OREGON STATE UNIVERSITY

Turkey thawing tips from OSU Extension

11/20/1996

CORVALLIS - There are three ways to thaw a frozen turkey safely: You can thaw it in the refrigerator, you can put it in cold water, or you can zap it in the microwave.

Thawing the bird in the refrigerator takes the most time, according to Nellie Oehler, Oregon State University Extension home economist. The cold water and microwave thawing methods require less time.

For refrigerator thawing, leave the turkey in its original store wrap and place it on a tray. To estimate the length of time until the bird is thawed, allow about five hours per pound, Oehler said. For example, it will take one or two days to thaw an eight- to 12-pound bird, and four or five days for a 20Ð to 24-pound bird.

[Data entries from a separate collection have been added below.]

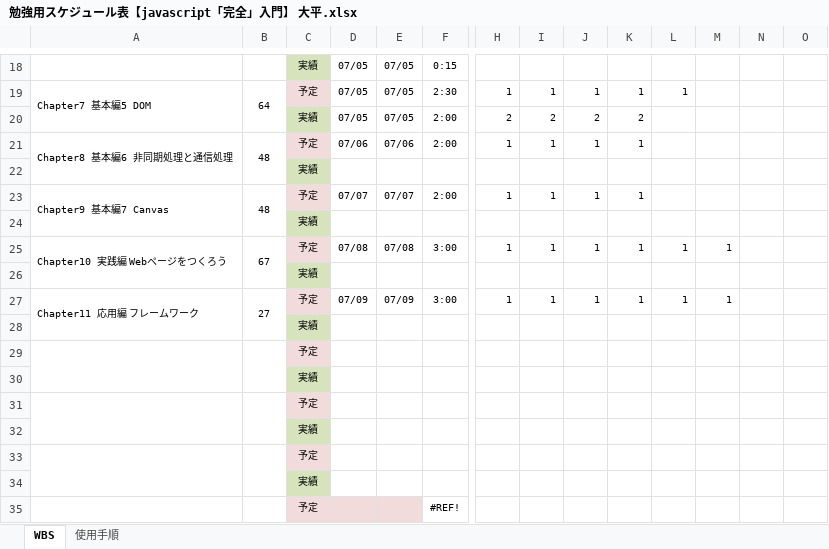
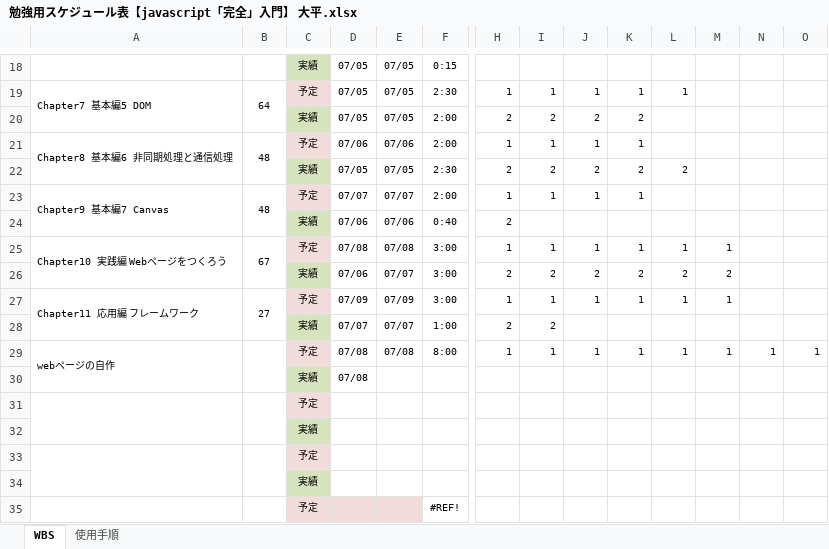
Before and after one commit to akr299/Schedule, an Excel workbook: スケジュール/勉強用スケジュール表【javascript「完全」入門】 大平.xlsx, sheet WBS, drawn as a sheet; only a part is shown, gaps mark what is left out; values as stored, in another font and other column widths than the file's, no borders; conditional formats not drawn; removed rows and columns are numbered as before the commit, all else as after; rows hold the shown columns only; the diff names each change by its address in the sheet, - before the commit and + after, or states it on an @@ line.

Commit message:
7/8

```diff
--- a/スケジュール/勉強用スケジュール表【javascript「完全」入門】 大平.xlsx (sheet WBS)
+++ b/スケジュール/勉強用スケジュール表【javascript「完全」入門】 大平.xlsx (sheet WBS)
-row 22:  |  | 実績
+row 22:  |  | 実績 | 07/05 | 07/05 | 2:30 | 2 | 2 | 2 | 2 | 2
-row 24:  |  | 実績
+row 24:  |  | 実績 | 07/06 | 07/06 | 0:40 | 2
-row 26:  |  | 実績
+row 26:  |  | 実績 | 07/06 | 07/07 | 3:00 | 2 | 2 | 2 | 2 | 2 | 2
-row 28:  |  | 実績
-row 29:  |  | 予定
+row 28:  |  | 実績 | 07/07 | 07/07 | 1:00 | 2 | 2
+row 29: webページの自作 |  | 予定 | 07/08 | 07/08 | 8:00 | 1 | 1 | 1 | 1 | 1 | 1 | 1 | 1
-D30: (empty)
+D30: 07/08
```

Immersing the wrapped bird in cold water in a deep pan, ice chest, or clean sink shortens the thawing time dramatically. Be sure to cover the turkey with water and to change the water every 30 minutes. With the cold-water method, allow 30 minutes of thawing time for each pound.

A microwave can be used to thaw smaller birds. Check the manufacturer's instructions for the size of turkey that will fit into your oven, the minutes per pound of thawing time and the power level to use. Because microwave heating is uneven, it's important to cook the bird immediately after it is thawed.

Above all, warns Oehler, don't thaw the bird at room temperature on the counter. Bacteria that can cause food spoilage and illness multiply quickly on the warm surface of the bird as it thaws.

After thawing, remove the neck and giblets. If you're not planning to cook the bird immediately, refrigerate it. A defrosted turkey can remain in the refrigerator for one or two days before going into the oven.

For further information about safe preparation of holiday meals, contact the OSU Extension Service's Holiday Food Safety Hotline at 1-800-354-7319. Home economists and certified volunteers will answer questions weekdays from 9 a.m. to 3 p.m. through Dec. 31.